You can see a summary of our story below.
Since 2005, we have turned towards languages such as BPMN, which tries to translate the diagrams we use for modeling (documentation and analysis) into software that we can use directly without the need for a conversion. (link:http://en.wikipedia.org/wiki/Business_Process_Model_and_Notation)
Based on engineering needs, BPM and UML models consist of symbols with different meanings in accordance with their starting point and are still an engineering field. Below you can see the BPMN diagram for a simple expense process.
Although this diagram is relatively simple for those with technical knowledge, it is a very complex language for those who work in the accounting department that owns the main job.
To understand and comment on this language;
• Learning the meanings of symbols
• Having knowledge of the subject of the process
• Understanding and being able to ignore technical details such as sending e-mails
Apart from that, a good computer user and a lot of drawing effort are required for a clear diagram view.
So usually such models; It is drawn either by technical people with no field knowledge or by field experts with no technical knowledge, and often contains minor errors. When used for documentation purposes, minor errors do not pose much of a problem, but they do occur as a problem because it is designed to run on systems such as BPMN.
Emakin Process Diagrams
In order to avoid these problems, we wanted to use our language instead of a modeling language like BPMN. The language we use should be in a simplicity that can be easily understood by the process owners and with a logic that does not contain technical details, as we consider this we reached a model like the one below.
The symbols you see in the form of large boxes in this model show the tasks in the flow direction in the process.
Each task (Task) consists of a title, the role (Role) to which the task will be assigned, the action (Action) that is a result of the task, and the route (Route) that connects the tasks. In this way, anyone who examines the model of the process can develop a comment about what happened in a very short time.
During the modeling of the process, technical details such as sending mail and database access are included in the definitions called PreWork and PostWork. PreWork definitions work when a job is assigned to a user, PostWork is another piece of code that runs when the user selects an action on the task.
Apart from this, all the technical works that we want to take place in the process as a distinct step can take place in the form of a task type called Module, just like other tasks.

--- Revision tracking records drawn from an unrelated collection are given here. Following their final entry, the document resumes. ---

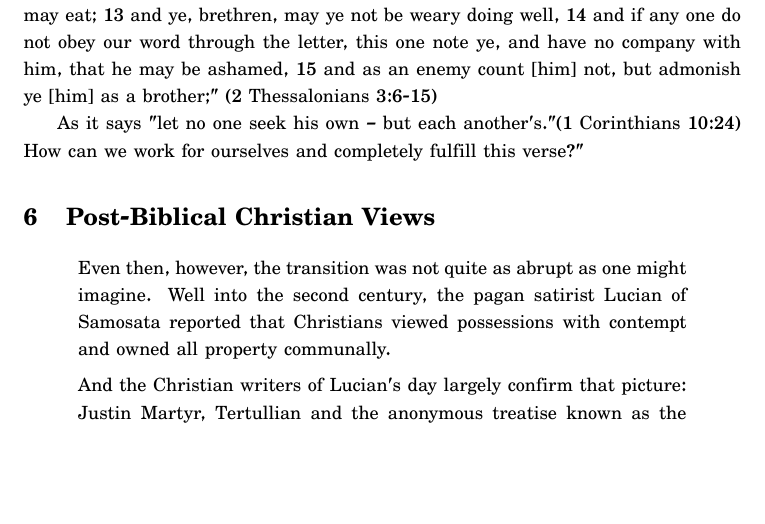
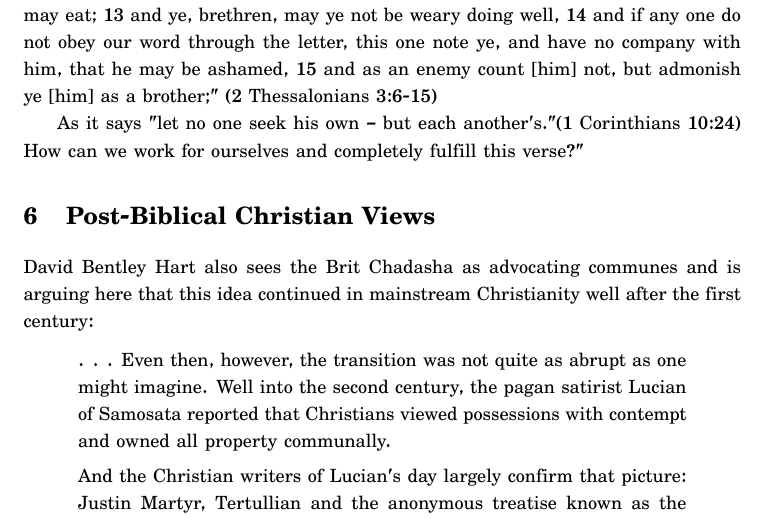
Before and after one commit to communes/unless-he-gives-up-all-his-possessions, a LaTeX document (unless he gives up all his possessions.tex): part of page 30 of 112, cut so that both start at the same text, the shorter picture padded with empty space. Compiled offline with XeLaTeX; a missing font is replaced by an installed copy or a similar font.

Commit message:
added intro to quote by David Hart

```diff
--- a/unless he gives up all his possessions.tex
+++ b/unless he gives up all his possessions.tex
@@ -647,8 +647,9 @@ How can we work for ourselves and completely fulfill this verse?"
 
 
 \section{Post-Biblical Christian Views}
-\begin{quote}
-Even then, however, the transition was not quite as abrupt as one might imagine. Well into the second century, the pagan satirist Lucian of Samosata reported that Christians viewed possessions with contempt and owned all property communally.
+David Bentley Hart also sees the Brit Chadasha as advocating communes and is arguing here that this idea continued in mainstream Christianity well after the first century:
+\begin{quote}
+. . . Even then, however, the transition was not quite as abrupt as one might imagine. Well into the second century, the pagan satirist Lucian of Samosata reported that Christians viewed possessions with contempt and owned all property communally.
 
  And the Christian writers of Lucian’s day largely confirm that picture: Justin Martyr, Tertullian and the anonymous treatise known as the Didache all claim that Christians must own everything in common, renounce private property and give their wealth to the poor. Even Clement of Alexandria, the first significant theologian to argue that the wealthy could be saved if they cultivated “spiritual poverty,” still insisted that ideally all goods should be held in common.
 
```
Also changed, not shown: unless he gives up all his possessions.tex (2 more changed lines).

Another thing we do differently is that there is no need to draw a drawing to produce the graphic. As long as you make the definitions in the process, Emakin decides how the graphic should be byself. With a type of artificial intelligence technology called “Directed Acyclic Graph”, it defines how the relevant connections should be drawn instead of the steps in the process in the graph. In this way, the user is focused on the process in the time taken to draw a clear process diagram.